Extracted material:
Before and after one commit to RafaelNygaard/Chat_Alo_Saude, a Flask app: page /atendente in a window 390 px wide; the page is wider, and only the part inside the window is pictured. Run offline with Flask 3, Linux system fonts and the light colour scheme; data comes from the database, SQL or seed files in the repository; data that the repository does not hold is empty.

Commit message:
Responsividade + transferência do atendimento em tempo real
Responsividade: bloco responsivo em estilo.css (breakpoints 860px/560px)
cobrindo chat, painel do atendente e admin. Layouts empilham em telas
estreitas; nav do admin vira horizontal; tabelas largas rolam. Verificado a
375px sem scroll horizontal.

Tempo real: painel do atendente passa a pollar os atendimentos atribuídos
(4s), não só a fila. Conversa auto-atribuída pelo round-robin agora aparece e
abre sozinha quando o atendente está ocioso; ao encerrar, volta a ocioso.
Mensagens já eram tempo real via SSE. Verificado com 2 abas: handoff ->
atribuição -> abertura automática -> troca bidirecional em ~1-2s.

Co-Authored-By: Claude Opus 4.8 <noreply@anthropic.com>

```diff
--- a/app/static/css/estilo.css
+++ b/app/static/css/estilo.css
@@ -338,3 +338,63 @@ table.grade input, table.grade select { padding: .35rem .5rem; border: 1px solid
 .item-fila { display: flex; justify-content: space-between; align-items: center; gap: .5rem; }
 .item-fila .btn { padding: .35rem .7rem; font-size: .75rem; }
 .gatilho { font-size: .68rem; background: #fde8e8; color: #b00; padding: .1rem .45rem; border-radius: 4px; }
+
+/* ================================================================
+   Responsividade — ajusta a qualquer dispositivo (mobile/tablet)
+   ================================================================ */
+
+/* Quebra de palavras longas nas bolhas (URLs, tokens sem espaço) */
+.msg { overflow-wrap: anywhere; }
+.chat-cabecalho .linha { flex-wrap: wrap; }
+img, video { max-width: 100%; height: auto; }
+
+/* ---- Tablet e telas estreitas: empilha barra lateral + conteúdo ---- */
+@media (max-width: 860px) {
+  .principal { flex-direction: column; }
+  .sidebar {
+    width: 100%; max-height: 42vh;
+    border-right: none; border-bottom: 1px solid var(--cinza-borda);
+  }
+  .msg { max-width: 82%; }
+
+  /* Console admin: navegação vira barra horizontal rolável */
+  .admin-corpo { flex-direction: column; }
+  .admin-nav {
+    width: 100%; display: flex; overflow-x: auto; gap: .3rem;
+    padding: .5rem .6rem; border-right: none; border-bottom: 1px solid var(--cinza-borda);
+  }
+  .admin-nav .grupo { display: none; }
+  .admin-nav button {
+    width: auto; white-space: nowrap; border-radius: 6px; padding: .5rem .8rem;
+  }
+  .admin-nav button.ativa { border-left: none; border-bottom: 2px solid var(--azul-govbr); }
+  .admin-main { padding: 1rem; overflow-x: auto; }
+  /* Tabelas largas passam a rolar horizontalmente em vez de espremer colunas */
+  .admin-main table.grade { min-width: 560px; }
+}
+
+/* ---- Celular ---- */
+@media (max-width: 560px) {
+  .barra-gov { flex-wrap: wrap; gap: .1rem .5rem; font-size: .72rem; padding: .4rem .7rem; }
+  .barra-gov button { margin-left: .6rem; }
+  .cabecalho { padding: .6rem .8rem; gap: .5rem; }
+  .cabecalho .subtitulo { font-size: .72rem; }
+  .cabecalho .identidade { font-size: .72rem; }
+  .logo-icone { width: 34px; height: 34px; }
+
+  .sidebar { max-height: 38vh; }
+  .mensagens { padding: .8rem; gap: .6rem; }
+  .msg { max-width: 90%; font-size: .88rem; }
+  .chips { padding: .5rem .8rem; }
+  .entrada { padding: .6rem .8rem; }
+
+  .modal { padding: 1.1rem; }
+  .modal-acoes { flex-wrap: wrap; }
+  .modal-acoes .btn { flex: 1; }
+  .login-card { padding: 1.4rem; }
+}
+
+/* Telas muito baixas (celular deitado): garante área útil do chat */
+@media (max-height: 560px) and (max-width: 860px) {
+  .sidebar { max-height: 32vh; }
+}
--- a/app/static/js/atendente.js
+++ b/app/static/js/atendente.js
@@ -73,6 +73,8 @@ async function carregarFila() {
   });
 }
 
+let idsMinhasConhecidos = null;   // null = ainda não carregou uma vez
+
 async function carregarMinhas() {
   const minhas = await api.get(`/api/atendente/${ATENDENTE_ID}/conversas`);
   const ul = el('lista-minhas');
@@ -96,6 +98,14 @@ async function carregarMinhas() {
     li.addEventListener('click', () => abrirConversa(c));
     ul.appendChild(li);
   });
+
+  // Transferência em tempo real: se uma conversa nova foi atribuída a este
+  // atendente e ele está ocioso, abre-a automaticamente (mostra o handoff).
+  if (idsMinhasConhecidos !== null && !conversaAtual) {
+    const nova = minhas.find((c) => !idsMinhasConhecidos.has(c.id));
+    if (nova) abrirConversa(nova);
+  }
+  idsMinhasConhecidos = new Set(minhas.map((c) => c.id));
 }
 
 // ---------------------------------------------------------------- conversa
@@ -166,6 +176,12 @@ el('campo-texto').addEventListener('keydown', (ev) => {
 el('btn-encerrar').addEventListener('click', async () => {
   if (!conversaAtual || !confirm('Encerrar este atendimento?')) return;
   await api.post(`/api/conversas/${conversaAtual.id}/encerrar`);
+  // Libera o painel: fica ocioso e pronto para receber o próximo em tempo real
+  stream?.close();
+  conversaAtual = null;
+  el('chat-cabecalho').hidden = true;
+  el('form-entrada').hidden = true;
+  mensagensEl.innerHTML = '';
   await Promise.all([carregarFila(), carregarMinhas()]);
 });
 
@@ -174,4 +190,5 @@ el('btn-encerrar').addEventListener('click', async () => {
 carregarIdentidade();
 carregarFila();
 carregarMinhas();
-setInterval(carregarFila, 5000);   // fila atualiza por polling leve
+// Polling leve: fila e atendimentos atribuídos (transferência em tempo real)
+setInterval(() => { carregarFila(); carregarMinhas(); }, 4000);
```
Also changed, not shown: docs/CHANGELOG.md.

What to do: All records are to be printed again, exactly and completely.

Answer box:
Before and after one commit to RafaelNygaard/Chat_Alo_Saude, a Flask app: page /atendente in a window 390 px wide; the page is wider, and only the part inside the window is pictured. Run offline with Flask 3, Linux system fonts and the light colour scheme; data comes from the database, SQL or seed files in the repository; data that the repository does not hold is empty.

Commit message:
Responsividade + transferência do atendimento em tempo real
Responsividade: bloco responsivo em estilo.css (breakpoints 860px/560px)
cobrindo chat, painel do atendente e admin. Layouts empilham em telas
estreitas; nav do admin vira horizontal; tabelas largas rolam. Verificado a
375px sem scroll horizontal.

Tempo real: painel do atendente passa a pollar os atendimentos atribuídos
(4s), não só a fila. Conversa auto-atribuída pelo round-robin agora aparece e
abre sozinha quando o atendente está ocioso; ao encerrar, volta a ocioso.
Mensagens já eram tempo real via SSE. Verificado com 2 abas: handoff ->
atribuição -> abertura automática -> troca bidirecional em ~1-2s.

Co-Authored-By: Claude Opus 4.8 <noreply@anthropic.com>

```diff
--- a/app/static/css/estilo.css
+++ b/app/static/css/estilo.css
@@ -338,3 +338,63 @@ table.grade input, table.grade select { padding: .35rem .5rem; border: 1px solid
 .item-fila { display: flex; justify-content: space-between; align-items: center; gap: .5rem; }
 .item-fila .btn { padding: .35rem .7rem; font-size: .75rem; }
 .gatilho { font-size: .68rem; background: #fde8e8; color: #b00; padding: .1rem .45rem; border-radius: 4px; }
+
+/* ================================================================
+   Responsividade — ajusta a qualquer dispositivo (mobile/tablet)
+   ================================================================ */
+
+/* Quebra de palavras longas nas bolhas (URLs, tokens sem espaço) */
+.msg { overflow-wrap: anywhere; }
+.chat-cabecalho .linha { flex-wrap: wrap; }
+img, video { max-width: 100%; height: auto; }
+
+/* ---- Tablet e telas estreitas: empilha barra lateral + conteúdo ---- */
+@media (max-width: 860px) {
+  .principal { flex-direction: column; }
+  .sidebar {
+    width: 100%; max-height: 42vh;
+    border-right: none; border-bottom: 1px solid var(--cinza-borda);
+  }
+  .msg { max-width: 82%; }
+
+  /* Console admin: navegação vira barra horizontal rolável */
+  .admin-corpo { flex-direction: column; }
+  .admin-nav {
+    width: 100%; display: flex; overflow-x: auto; gap: .3rem;
+    padding: .5rem .6rem; border-right: none; border-bottom: 1px solid var(--cinza-borda);
+  }
+  .admin-nav .grupo { display: none; }
+  .admin-nav button {
+    width: auto; white-space: nowrap; border-radius: 6px; padding: .5rem .8rem;
+  }
+  .admin-nav button.ativa { border-left: none; border-bottom: 2px solid var(--azul-govbr); }
+  .admin-main { padding: 1rem; overflow-x: auto; }
+  /* Tabelas largas passam a rolar horizontalmente em vez de espremer colunas */
+  .admin-main table.grade { min-width: 560px; }
+}
+
+/* ---- Celular ---- */
+@media (max-width: 560px) {
+  .barra-gov { flex-wrap: wrap; gap: .1rem .5rem; font-size: .72rem; padding: .4rem .7rem; }
+  .barra-gov button { margin-left: .6rem; }
+  .cabecalho { padding: .6rem .8rem; gap: .5rem; }
+  .cabecalho .subtitulo { font-size: .72rem; }
+  .cabecalho .identidade { font-size: .72rem; }
+  .logo-icone { width: 34px; height: 34px; }
+
+  .sidebar { max-height: 38vh; }
+  .mensagens { padding: .8rem; gap: .6rem; }
+  .msg { max-width: 90%; font-size: .88rem; }
+  .chips { padding: .5rem .8rem; }
+  .entrada { padding: .6rem .8rem; }
+
+  .modal { padding: 1.1rem; }
+  .modal-acoes { flex-wrap: wrap; }
+  .modal-acoes .btn { flex: 1; }
+  .login-card { padding: 1.4rem; }
+}
+
+/* Telas muito baixas (celular deitado): garante área útil do chat */
+@media (max-height: 560px) and (max-width: 860px) {
+  .sidebar { max-height: 32vh; }
+}
--- a/app/static/js/atendente.js
+++ b/app/static/js/atendente.js
@@ -73,6 +73,8 @@ async function carregarFila() {
   });
 }
 
+let idsMinhasConhecidos = null;   // null = ainda não carregou uma vez
+
 async function carregarMinhas() {
   const minhas = await api.get(`/api/atendente/${ATENDENTE_ID}/conversas`);
   const ul = el('lista-minhas');
@@ -96,6 +98,14 @@ async function carregarMinhas() {
     li.addEventListener('click', () => abrirConversa(c));
     ul.appendChild(li);
   });
+
+  // Transferência em tempo real: se uma conversa nova foi atribuída a este
+  // atendente e ele está ocioso, abre-a automaticamente (mostra o handoff).
+  if (idsMinhasConhecidos !== null && !conversaAtual) {
+    const nova = minhas.find((c) => !idsMinhasConhecidos.has(c.id));
+    if (nova) abrirConversa(nova);
+  }
+  idsMinhasConhecidos = new Set(minhas.map((c) => c.id));
 }
 
 // ---------------------------------------------------------------- conversa
@@ -166,6 +176,12 @@ el('campo-texto').addEventListener('keydown', (ev) => {
 el('btn-encerrar').addEventListener('click', async () => {
   if (!conversaAtual || !confirm('Encerrar este atendimento?')) return;
   await api.post(`/api/conversas/${conversaAtual.id}/encerrar`);
+  // Libera o painel: fica ocioso e pronto para receber o próximo em tempo real
+  stream?.close();
+  conversaAtual = null;
+  el('chat-cabecalho').hidden = true;
+  el('form-entrada').hidden = true;
+  mensagensEl.innerHTML = '';
   await Promise.all([carregarFila(), carregarMinhas()]);
 });
 
@@ -174,4 +190,5 @@ el('btn-encerrar').addEventListener('click', async () => {
 carregarIdentidade();
 carregarFila();
 carregarMinhas();
-setInterval(carregarFila, 5000);   // fila atualiza por polling leve
+// Polling leve: fila e atendimentos atribuídos (transferência em tempo real)
+setInterval(() => { carregarFila(); carregarMinhas(); }, 4000);
```
Also changed, not shown: docs/CHANGELOG.md.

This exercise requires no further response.